South Africa, 13 June 2023 – The captive big cat industry, that includes the keeping and trade of native species like lions and leopards, as well as non-native species such as tigers and jaguars, is a highly lucrative business in South Africa. Global animal welfare organisation, FOUR PAWS, is calling for a ban on the commercial trade of all big cats from the country. While legislative change is crucial, public support, awareness and ethical decision making is equally vital. Facilities that offer interactions with wild animals do so for profit. By rejecting exploitative forms of entertainment and making informed, animal-friendly choices, individuals can contribute to improving the plight of captive big cats in the long term.
South Africa is the biggest exporter of big cats and their parts to anywhere in the world and tourism to commercial big cat facilities encourages the breeding of animals for profit and contributes to the demand for the use of their body parts, in other parts of the world.
“Big cats are used for profit across South Africa. Whether it is for tourists petting cubs at predator parks, ‘walk with’ opportunities with juvenile and adult big cats, snapping selfies for social media, trophy hunting, or the trade of body parts. Caging big cats for profit exploits individual animals and commodifies species. People are frequently not aware of the suffering they contribute to, often unknowingly, by visiting attractions that serve as a front for a cruel industry. Before paying to see big cats in captivity, it is important to do proper research and find animal-friendly places to visit, that do not allow harmful practices like interactions with big cats, facilities with lots of cubs or with overcrowded enclosures. Without legislative action and the public taking a stance against exploitative practices, big cats are threatened with an existence behind bars, for entertainment and profit. South Africa needs to take responsibility and shut down this industry to help prevent the decline of all big cats.”
Fiona Miles, Director at FOUR PAWS South Africa
Captive big cats suffer immensely on breeding farms and in facilities claiming to be sanctuaries
“Captivity is often marketed as conservation, but even without explicit signs of cruelty, big cats are often being exploited in numerous ways. Cubs are handled by visitors shortly after birth, in unnatural environments preventing their natural behaviours, meaning they cannot be released into the wild. Once they are too big to be handled, they may be sold off to other properties, used for breeding or killed for their skin, bones or teeth. Big cats have historically been portrayed as majestic and dignified, but there is no dignity in how these animals are kept,” says Miles.
Throughout the breeding farms in South Africa, captive big cats often suffer from inhumane, dirty and overcrowded conditions. Intensive breeding leads to stress and susceptibility to diseases like ringworm, which can also affect humans. Overcrowded enclosures increase the risk of disease transmission.
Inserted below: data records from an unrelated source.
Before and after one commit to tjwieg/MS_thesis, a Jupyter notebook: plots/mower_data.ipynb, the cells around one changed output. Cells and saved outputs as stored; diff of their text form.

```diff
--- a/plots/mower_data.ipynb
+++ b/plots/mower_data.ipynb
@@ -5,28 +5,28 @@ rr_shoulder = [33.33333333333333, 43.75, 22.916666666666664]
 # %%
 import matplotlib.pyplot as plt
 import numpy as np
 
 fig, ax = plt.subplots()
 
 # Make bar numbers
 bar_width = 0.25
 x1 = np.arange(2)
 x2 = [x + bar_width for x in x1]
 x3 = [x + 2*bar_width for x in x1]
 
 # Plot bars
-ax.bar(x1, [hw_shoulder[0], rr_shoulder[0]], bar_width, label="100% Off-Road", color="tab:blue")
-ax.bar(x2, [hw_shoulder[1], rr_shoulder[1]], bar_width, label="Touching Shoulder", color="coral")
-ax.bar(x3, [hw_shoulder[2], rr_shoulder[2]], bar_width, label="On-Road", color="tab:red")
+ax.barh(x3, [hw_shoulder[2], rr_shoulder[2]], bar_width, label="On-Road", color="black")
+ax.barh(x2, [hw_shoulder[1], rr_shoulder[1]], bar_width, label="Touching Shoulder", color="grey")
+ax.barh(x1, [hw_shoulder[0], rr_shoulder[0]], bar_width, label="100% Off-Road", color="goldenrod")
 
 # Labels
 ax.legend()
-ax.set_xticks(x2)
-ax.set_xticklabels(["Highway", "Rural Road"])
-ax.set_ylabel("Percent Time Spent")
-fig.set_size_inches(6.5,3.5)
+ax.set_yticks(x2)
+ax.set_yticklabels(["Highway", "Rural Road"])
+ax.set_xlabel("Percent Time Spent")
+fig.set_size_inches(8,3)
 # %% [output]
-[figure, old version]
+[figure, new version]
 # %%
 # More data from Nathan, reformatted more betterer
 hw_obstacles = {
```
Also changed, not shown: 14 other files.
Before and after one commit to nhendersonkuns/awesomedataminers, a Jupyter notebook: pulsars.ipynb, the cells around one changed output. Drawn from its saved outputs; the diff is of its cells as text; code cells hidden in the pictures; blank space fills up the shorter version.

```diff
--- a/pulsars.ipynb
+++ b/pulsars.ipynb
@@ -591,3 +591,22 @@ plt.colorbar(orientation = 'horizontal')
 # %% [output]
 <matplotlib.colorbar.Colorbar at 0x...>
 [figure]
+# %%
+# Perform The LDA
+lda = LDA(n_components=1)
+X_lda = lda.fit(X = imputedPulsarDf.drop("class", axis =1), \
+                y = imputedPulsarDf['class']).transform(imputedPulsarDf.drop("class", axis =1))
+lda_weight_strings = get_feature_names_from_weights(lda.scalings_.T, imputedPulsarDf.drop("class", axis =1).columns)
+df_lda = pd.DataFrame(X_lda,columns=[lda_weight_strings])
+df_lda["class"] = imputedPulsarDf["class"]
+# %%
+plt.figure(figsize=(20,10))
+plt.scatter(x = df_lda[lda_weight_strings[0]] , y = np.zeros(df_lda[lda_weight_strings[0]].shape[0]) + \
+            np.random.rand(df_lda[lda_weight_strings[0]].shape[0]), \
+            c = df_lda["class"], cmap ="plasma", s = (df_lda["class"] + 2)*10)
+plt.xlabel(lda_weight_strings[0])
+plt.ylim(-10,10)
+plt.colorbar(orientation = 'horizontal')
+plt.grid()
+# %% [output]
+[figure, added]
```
“People dream of seeing big cats, such as lions and tigers, in real life their whole lives. So, it can be tempting to visit facilities that front as real conservation efforts, when in reality the truth is far from it. South Africa is a lifetime destination for many, but we’re seeing the same model of big cat interactions all over the world. It is important to learn to recognise red flags and only support places where you know the animals are not being exploited – in true sanctuaries, or better yet – in the wild, where they belong,” says Vanessa Amoroso, Head of Wild Animals in Trade at FOUR PAWS.
FOUR PAWS shares a set of red flags and animal-friendly alternatives visitors can check when looking for wildlife experiences in South Africa here.
Find out more about the #BreaktheViciousCycle campaign.
According to a recent public polling on the public’s awareness of the big cat trade industry in South Africa commissioned by FOUR PAWS, the majority of South Africans agree that the country’s reputation is damaged by the live export of big cats and trophy hunting. 66% do not support big cat farming for commercial purposes in South Africa and 94% of South Africans say big cats should be better protected by the country’s laws and regulations. Read more here.